NEW YORK (AP) – Investors turned cautious in afternoon trading as stocks gave back most of an early gain on Wall Street. Indexes are wavering as gains in communications and technology stocks offset losses in consumer staples, utilities and most other sectors. Financial companies are down as yields hit their lowest point in nearly two years, making loans less profitable.
NORMAN, Okla. (AP) – The nation’s first state trial against drugmakers blamed for contributing to the opioid crisis is now underway in Oklahoma with a federal judge overseeing 1,500 consolidated lawsuits. Oklahoma’s Attorney General said powerful painkillers led to the “worst manmade public health crisis” in U.S. history. Drugmakers argue that much of the crisis is the result of illegal activity. The trial could bring to light documents and testimony that show what the companies knew, when they knew it and how they responded.
NEW YORK (AP) – Walmart has hired a tech veteran whose resume includes stints at Amazon, Microsoft and Google for a newly elevated position of chief technology officer and chief development officer. Suresh Kumar will report directly to Walmart’s CEO. The moves come as Walmart is trying to compete better with Amazon and other technology companies.
EL SEGUNDO, Calif. (AP) – Beyond Meat is opening its first production facility outside the U.S. and is partnering with a Dutch meat producer that will make Beyond Meat products starting next year at a new facility in the Netherlands. Europe is seeing a growing demand for meat alternatives, but there could be headwinds from EU regulators who are considering banning plant-based meat producers from using words like “meat” and “burger.”

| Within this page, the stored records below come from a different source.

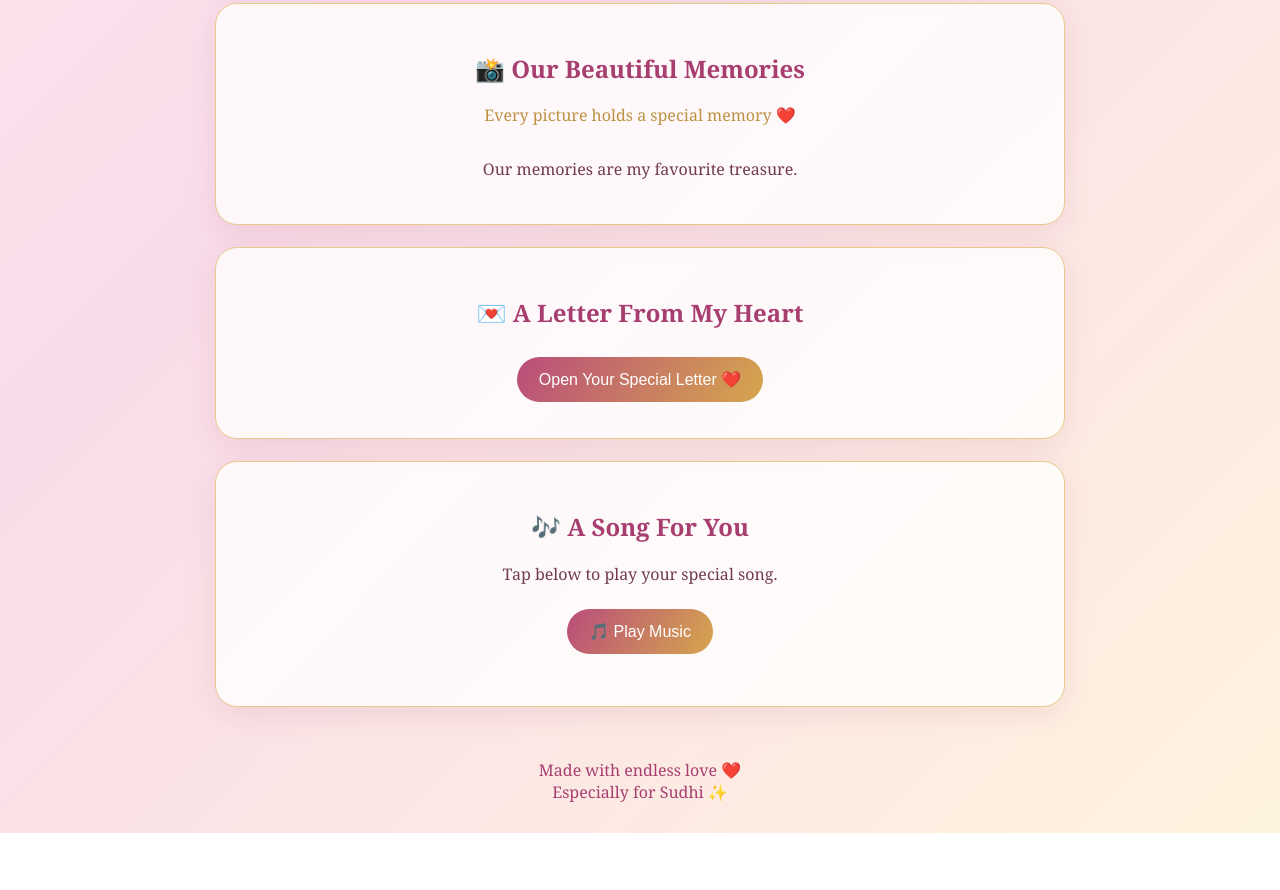
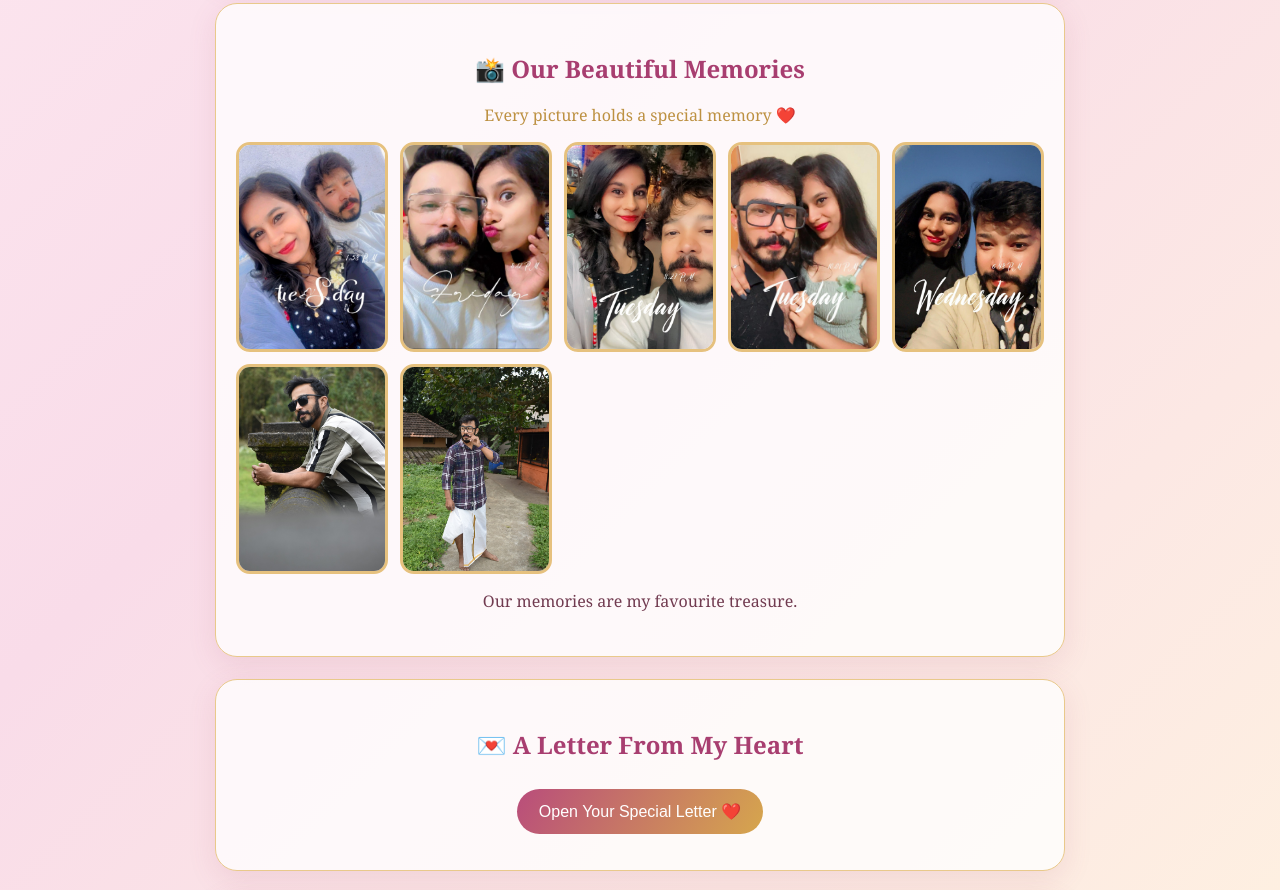
Before and after one commit to Komalevarada/Birthday-Surprise, a plain HTML site: page index.html in a window 1280 px wide. Shown: the part 1174-2064 px from the top of the page. Before the commit the page ends 2007 px from the top, so only its background shows below. Drawn offline with Linux system fonts and the light colour scheme.

Commit message:
Update image and audio file names in index.html

```diff
--- a/index.html
+++ b/index.html
@@ -132,10 +132,13 @@ footer { padding:30px; color:#a83e70; }
   <h2>📸 Our Beautiful Memories</h2>
   <p class="gold">Every picture holds a special memory ❤️</p>
   <div class="gallery">
-    <img src="photo1.jpg" alt="Memory 1" onclick="openPhoto(this.src)" onerror="this.style.display='none'">
-    <img src="photo2.jpg" alt="Memory 2" onclick="openPhoto(this.src)" onerror="this.style.display='none'">
-    <img src="photo3.jpg" alt="Memory 3" onclick="openPhoto(this.src)" onerror="this.style.display='none'">
-    <img src="photo4.jpg" alt="Memory 4" onclick="openPhoto(this.src)" onerror="this.style.display='none'">
+    <img src="photo1.jpeg" alt="Memory 1" onclick="openPhoto(this.src)" onerror="this.style.display='none'">
+    <img src="photo2.jpeg" alt="Memory 2" onclick="openPhoto(this.src)" onerror="this.style.display='none'">
+    <img src="photo3.jpeg" alt="Memory 3" onclick="openPhoto(this.src)" onerror="this.style.display='none'">
+    <img src="photo4.jpeg" alt="Memory 4" onclick="openPhoto(this.src)" onerror="this.style.display='none'">
+    <img src="photo5.jpeg" alt="Memory 4" onclick="openPhoto(this.src)" onerror="this.style.display='none'">
+    <img src="photo6.jpeg" alt="Memory 4" onclick="openPhoto(this.src)" onerror="this.style.display='none'">
+    <img src="photo7.jpeg" alt="Memory 4" onclick="openPhoto(this.src)" onerror="this.style.display='none'">
   </div>
   <p id="photoMessage">Our memories are my favourite treasure.</p>
 </section>
@@ -160,7 +163,7 @@ footer { padding:30px; color:#a83e70; }
   <h2>🎶 A Song For You</h2>
   <p>Tap below to play your special song.</p>
   <audio id="music" loop>
-    <source src="music.mp3" type="audio/mpeg">
+    <source src="Music.mp3" type="audio/mpeg">
   </audio>
   <button id="musicButton" onclick="toggleMusic()">🎵 Play Music</button>
   <p id="musicMessage"></p>
@@ -217,7 +220,7 @@ function toggleMusic() {
       button.textContent = "⏸ Pause Music";
       message.textContent = "Playing your special song ❤️";
     }).catch(() => {
-      message.textContent = "Please check that music.mp3 is uploaded correctly.";
+      message.textContent = "Please check that Music.mp3 is uploaded correctly.";
     });
   } else {
     music.pause();
```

BERLIN (AP) – The International Energy Agency says the premature closure of nuclear power plants and failure to build new ones could make it harder to meet global targets for cutting greenhouse gas emissions. Many environmental groups oppose nuclear power because of the risks from accidents and the disposal of spent nuclear fuel. But the IEA says there would need to be a drastic increase in wind and solar to counter the loss of 25% for advanced economies in nuclear capacity by 2025 and up to two thirds by 2040.